A new report from Amnesty International and the Refugee Council of Australia revealed the dire mental and physical conditions of the asylum seekers who remain on Manus Island, and that acts of self-harm and suicide attempts have worsened. The report criticises the restricted and understaffed heath and counselling services and the lack of protection for the more than 600 asylum seeker men still on the Island. Since August 2017, there have been three suicides and many more incidences of self-harm and attempted suicide.

The Australian Government stated that it will not sign the United Nation’s migration pact (the Global Compact), claiming it may threaten border protection and risk Australia’s efforts to stop people-smuggling. The USA and several European countries have also rejected the pact, stating that it would weaken border security and undermine existing immigration programs. The Global Compact’s aim is to improve international cooperation on migration and to allow safe, orderly and regular migration.

Teachers across many major Australian cities took part in rallies against offshore detention. The teachers, backed by several major unions to leave their classrooms and attend the rallies, called for asylum seekers and refugees, particularly children, to be released from detention on Manus Island and Nauru. The rallies coincided with Universal Children’s Day. This week five more children were evacuated from Nauru.

Anne Richard, the former US assistant secretary of state for population, refugees and migration, stated that the USA was of the understanding that Australia would do more to assist refugees from outside its region, particularly from Central America, in exchange for the USA resettling refugees from Nauru and Manus Island.

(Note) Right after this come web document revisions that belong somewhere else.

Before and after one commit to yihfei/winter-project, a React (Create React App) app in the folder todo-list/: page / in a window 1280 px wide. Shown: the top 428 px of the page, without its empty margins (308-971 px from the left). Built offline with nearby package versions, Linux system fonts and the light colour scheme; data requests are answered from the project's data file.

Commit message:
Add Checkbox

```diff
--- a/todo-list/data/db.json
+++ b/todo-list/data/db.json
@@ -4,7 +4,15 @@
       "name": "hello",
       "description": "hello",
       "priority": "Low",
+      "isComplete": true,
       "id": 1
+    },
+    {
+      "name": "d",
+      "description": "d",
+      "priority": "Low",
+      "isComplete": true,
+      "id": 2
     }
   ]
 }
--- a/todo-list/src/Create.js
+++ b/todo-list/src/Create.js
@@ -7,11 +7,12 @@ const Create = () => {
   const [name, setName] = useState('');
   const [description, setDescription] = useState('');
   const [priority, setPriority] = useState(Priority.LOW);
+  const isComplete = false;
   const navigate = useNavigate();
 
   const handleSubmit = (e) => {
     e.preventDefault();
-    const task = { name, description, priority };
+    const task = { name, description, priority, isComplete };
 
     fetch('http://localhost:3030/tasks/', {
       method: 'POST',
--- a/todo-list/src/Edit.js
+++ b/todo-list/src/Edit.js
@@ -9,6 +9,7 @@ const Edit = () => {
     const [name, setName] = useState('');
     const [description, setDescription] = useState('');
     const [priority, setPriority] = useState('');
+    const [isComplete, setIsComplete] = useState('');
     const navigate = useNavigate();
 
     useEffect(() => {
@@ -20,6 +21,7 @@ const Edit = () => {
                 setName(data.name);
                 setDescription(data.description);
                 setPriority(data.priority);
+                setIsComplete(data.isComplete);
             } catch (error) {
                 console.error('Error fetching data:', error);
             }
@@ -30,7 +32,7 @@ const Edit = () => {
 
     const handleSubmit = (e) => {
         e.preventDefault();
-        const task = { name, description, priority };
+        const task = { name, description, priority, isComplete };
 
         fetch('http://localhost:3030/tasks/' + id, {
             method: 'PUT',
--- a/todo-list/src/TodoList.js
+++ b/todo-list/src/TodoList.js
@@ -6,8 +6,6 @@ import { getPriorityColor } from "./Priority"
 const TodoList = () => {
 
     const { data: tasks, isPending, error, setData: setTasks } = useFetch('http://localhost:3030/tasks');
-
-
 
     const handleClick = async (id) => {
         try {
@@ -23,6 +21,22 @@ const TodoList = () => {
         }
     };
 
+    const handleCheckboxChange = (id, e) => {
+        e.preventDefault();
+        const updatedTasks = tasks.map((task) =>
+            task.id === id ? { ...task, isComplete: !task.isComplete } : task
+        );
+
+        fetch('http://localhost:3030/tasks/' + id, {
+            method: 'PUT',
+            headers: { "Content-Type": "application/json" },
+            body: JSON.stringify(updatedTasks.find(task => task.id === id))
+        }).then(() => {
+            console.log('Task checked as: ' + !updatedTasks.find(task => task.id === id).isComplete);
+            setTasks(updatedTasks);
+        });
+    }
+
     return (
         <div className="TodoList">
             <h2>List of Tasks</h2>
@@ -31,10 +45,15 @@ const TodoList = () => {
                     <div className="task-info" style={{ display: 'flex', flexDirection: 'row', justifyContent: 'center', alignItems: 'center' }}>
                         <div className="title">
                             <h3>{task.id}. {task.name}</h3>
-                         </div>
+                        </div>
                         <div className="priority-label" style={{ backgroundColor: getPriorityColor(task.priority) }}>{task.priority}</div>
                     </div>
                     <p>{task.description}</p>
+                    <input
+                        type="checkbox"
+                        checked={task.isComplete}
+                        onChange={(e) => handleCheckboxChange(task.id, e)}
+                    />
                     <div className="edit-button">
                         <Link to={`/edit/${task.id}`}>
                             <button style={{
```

New Zealand’s Foreign Minister expressed his concern that New Zealand’s offer to take refugees currently on Manus Island and Nauru may include a potential element to ban them from travelling to Australia. This follows Australian Prime Minister Scott Morrison’s recent statement that he may be more open to a deal with New Zealand if it prescribed that the refugees would be banned from ever coming to Australia.